Inwood Hill Park
The Daily Plant : Thursday, December 11, 2014
A Lenape Meal At Inwood Hill Park
In the beautiful Inwood Hill Park, situated right by the Hudson River, park goers were treated to a program in November led by Urban Park Rangers Rob Mastrianni, Stephanie Stachow, Jerry Seigler and Sunny Correro. For A Lenape Thanksgiving, the Rangers presented an experience for park goers to be transported back to a time when the Lenape resided in the Inwood Hill area. Program participants learned of the many natural resources which were utilized by the Lenape, the history of the area and got to enjoy a traditional Lenape meal.
Participants were led on a hike through Inwood Hill Park’s forest which included an opportunity to climb up and explore the cave shelter utilized by the Lenape for food storage and as a place to reside during severe weather. Ranger Rob treated participants to flute music by playing a Native American flute instrument which was fashioned out of a tree.
Ranger Sunny explained that what park goers to Inwood Hill Park experience today walking through the forested trails of Inwood Hill Park is very similar to what was around during the time when Lenape lived in the area.
By the entrance to the forest, participants saw the Shorakkopoch boulder which marks the site of a grand tulip tree which grew to a height of 165 feet and a girth of 20 feet. The tree was 220-years-old until its death in 1932. Shorakkopoch boulder also marks the possible site where the sale of Manhattan, once called Mannahatta “island of many hills” by the Lenape, may have taken place. Peter Minuit made the purchase of Manhattan in 1626 with trinkets and beads.
Ranger Rob and Ranger Stephanie pointed out natural resources which the Lenape utilized including the white pine tree. The pine needles which are high in vitamins can be chewed or made into pine needle tea. Pine needle tea is high in vitamin A and just a few pine needles contain 4-5 times more vitamin C than fresh squeezed orange juice.

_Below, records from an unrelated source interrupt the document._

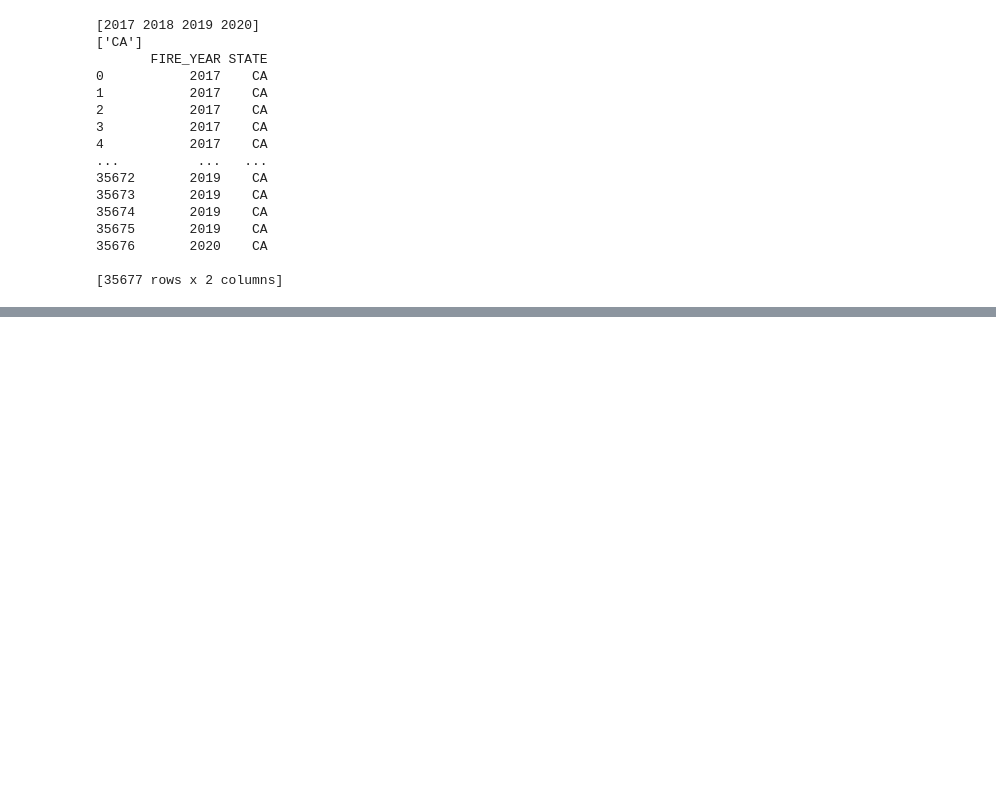
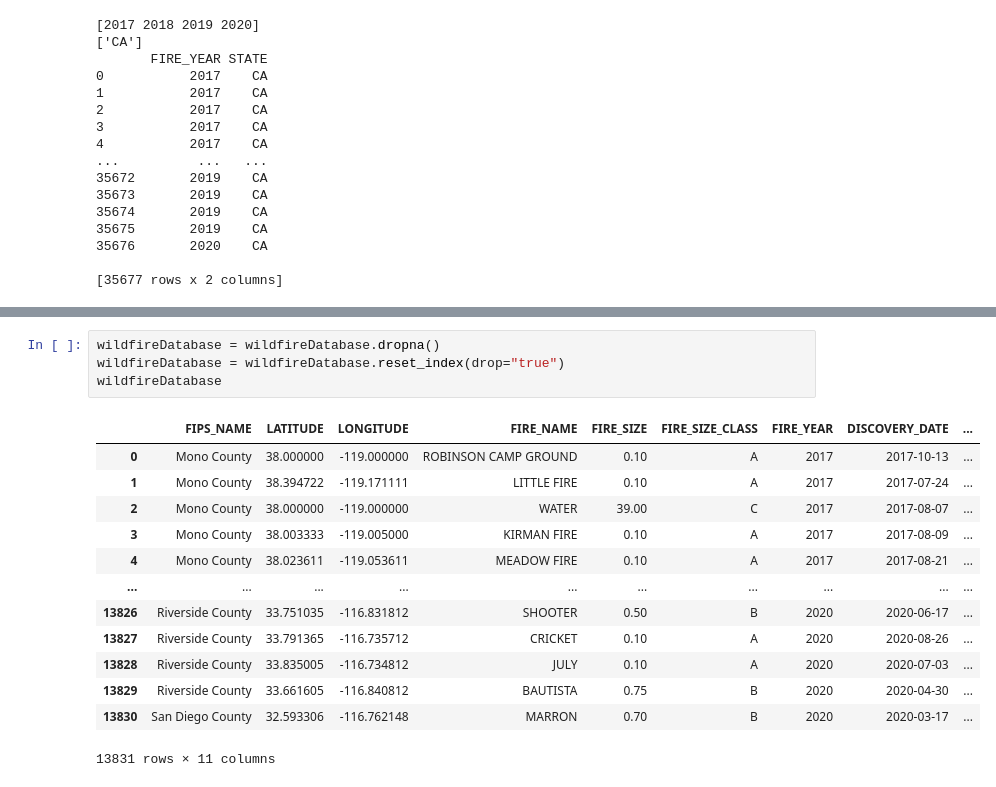
Before and after one commit to kendraliu/California-4-Year-Wildfires-Dashboard, a Jupyter notebook: TempName.ipynb, the cells around one changed output, grey strips where cells are left out. Cells and saved outputs as stored; diff of their text form; blank space fills up the shorter version.

```diff
--- a/TempName.ipynb
+++ b/TempName.ipynb
@@ -68,0 +164,18 @@ print(database[["FIRE_YEAR", "STATE"]])
+# %%
+wildfireDatabase = wildfireDatabase.dropna()
+wildfireDatabase = wildfireDatabase.reset_index(drop="true")
+wildfireDatabase
+# %% [output]
+|  | FIPS_NAME | LATITUDE | LONGITUDE | FIRE_NAME | FIRE_SIZE | FIRE_SIZE_CLASS | FIRE_YEAR | DISCOVERY_DATE | ... |
+| 0 | Mono County | 38.000000 | -119.000000 | ROBINSON CAMP GROUND | 0.10 | A | 2017 | 2017-10-13 | ... |
+| 1 | Mono County | 38.394722 | -119.171111 | LITTLE FIRE | 0.10 | A | 2017 | 2017-07-24 | ... |
+| 2 | Mono County | 38.000000 | -119.000000 | WATER | 39.00 | C | 2017 | 2017-08-07 | ... |
+| 3 | Mono County | 38.003333 | -119.005000 | KIRMAN FIRE | 0.10 | A | 2017 | 2017-08-09 | ... |
+| 4 | Mono County | 38.023611 | -119.053611 | MEADOW FIRE | 0.10 | A | 2017 | 2017-08-21 | ... |
+| ... | ... | ... | ... | ... | ... | ... | ... | ... | ... |
+| 13826 | Riverside County | 33.751035 | -116.831812 | SHOOTER | 0.50 | B | 2020 | 2020-06-17 | ... |
+| 13827 | Riverside County | 33.791365 | -116.735712 | CRICKET | 0.10 | A | 2020 | 2020-08-26 | ... |
+| 13828 | Riverside County | 33.835005 | -116.734812 | JULY | 0.10 | A | 2020 | 2020-07-03 | ... |
+| 13829 | Riverside County | 33.661605 | -116.840812 | BAUTISTA | 0.75 | B | 2020 | 2020-04-30 | ... |
+| 13830 | San Diego County | 32.593306 | -116.762148 | MARRON | 0.70 | B | 2020 | 2020-03-17 | ... |
+13831 rows × 11 columns
```
Also changed, not shown: parts of 9 cells of this notebook, 2 other files.
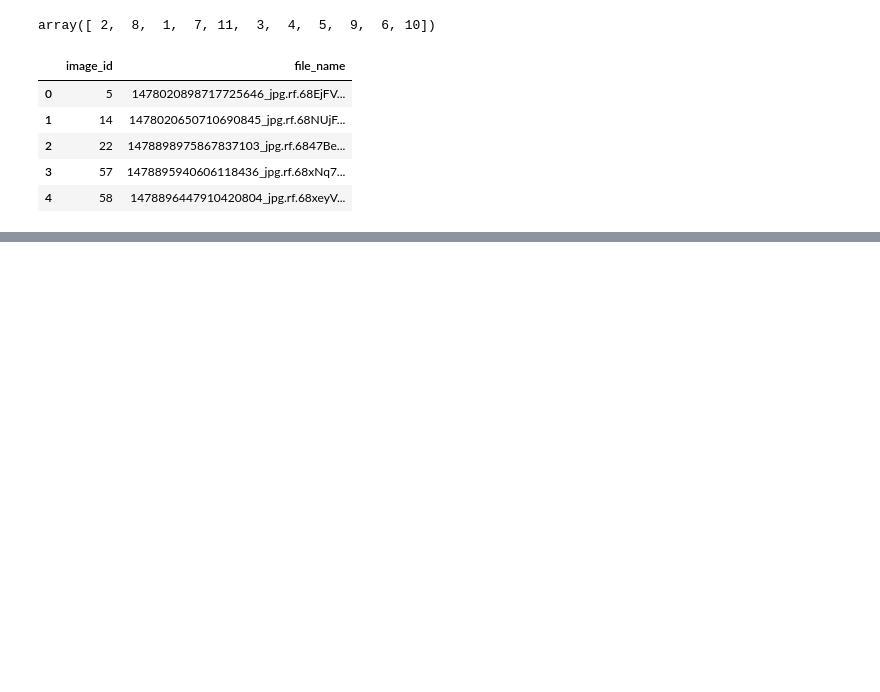
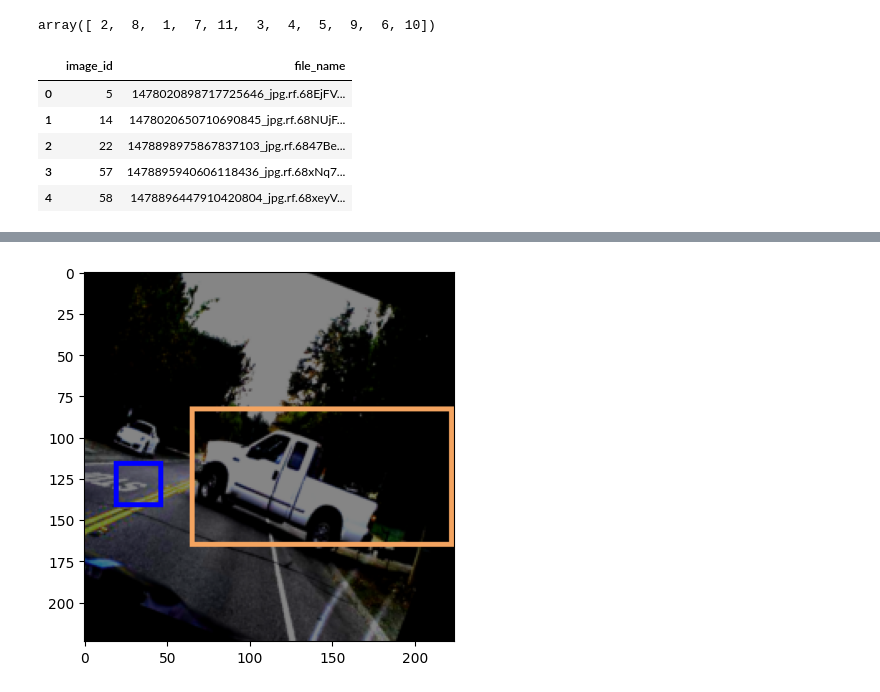
Before and after one commit to a13xbb/ml-labs-mag, a Jupyter notebook: lab3/main.ipynb, the cells around one changed output, grey strips where cells are left out. Drawn from its saved outputs; the diff is of its cells as text; code cells hidden in the pictures; blank space fills up the shorter version.

Commit message:
transforms in progress

```diff
--- a/lab3/main.ipynb
+++ b/lab3/main.ipynb
@@ -108,0 +131,21 @@ train_dataset[2323][0]
+# %%
+basic_transforms = transforms.Compose(
+    [v2.RandomHorizontalFlip(),
+    transforms.RandomRotation((-30, 30)),
+    v2.ColorJitter(brightness=(0.4, 2), contrast=(1, 6),
+            saturation=(0, 2.5), hue=(-0.25,0.25)),
+    v2.RandomInvert(0.3),
+    transforms.Resize((224, 224)),
+    transforms.ToTensor()]
+)
+
+# transformed_img = basic_transforms(img)
+# transforms.functional.to_pil_image(transformed_img)
+
+train_dataset_bt = DetectionDataset(train_annotations, TRAIN_DATA_DIR, transform=basic_transforms)
+image = transforms.functional.to_pil_image(train_dataset_bt[2323][0])
+bboxes = train_dataset_bt[2323][1]['bboxes']
+labels = train_dataset_bt[2323][1]['labels']
+utils.plot_image(image, bboxes, labels, classes_colors)
+# %% [output]
+[figure, added]
```
Also changed, not shown: parts of 9 cells of this notebook, 1 other file.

The Rangers led the park participants back to right outside the nature center where an impressive traditional meal was ready. Participants were able to eat a delicious and hearty Lenape meal on unique wooden plates which added to the authenticity of the experience.
Dishes included a cornmeal and cranberry dish called sapon, Indian fry bread, a pot dish consisting of squash and orange gourds with sage. Ranger Jerry explained what this pot dish was like for the Lenape. “Observations of the Lenape dating from the first Dutch observers, described how they constantly kept pots on the fire, adding to it anything that was recently caught or found.”
Ranger Jerry used ingredients that were seasonally available just as the Lenape would have. Most of the herbs were grown by him as well but the ingredients can easily be found at greenmarkets or online. The acorn flour which was used for the fry bread is available at Vegan shops and online as well. White pine tree tea was available and helped warm participants on what was a windy and cold day.
This educational and interactive program is just one of the many programs which the Urban Park Rangers offer year-round. To find out about the many events offered by Parks visit www.nyc.gov/parks or type in Urban Park Rangers to view and download Outdoors in NYC, the Rangers newsletter and calendar.
-Submitted by Sabirah Abdus-Sabur, Conservation Corps Fellow and Press Officer at NYC Parks Press Office.
QUOTATION FOR THE DAY
"One should eat to live, not live to eat."
Directions to Inwood Hill Park
Know Before You Go
Inwood Hill Nature Center
Due to the effects of Hurricane Sandy, this facility is closed until further notice.
Inwood Hill Park Weather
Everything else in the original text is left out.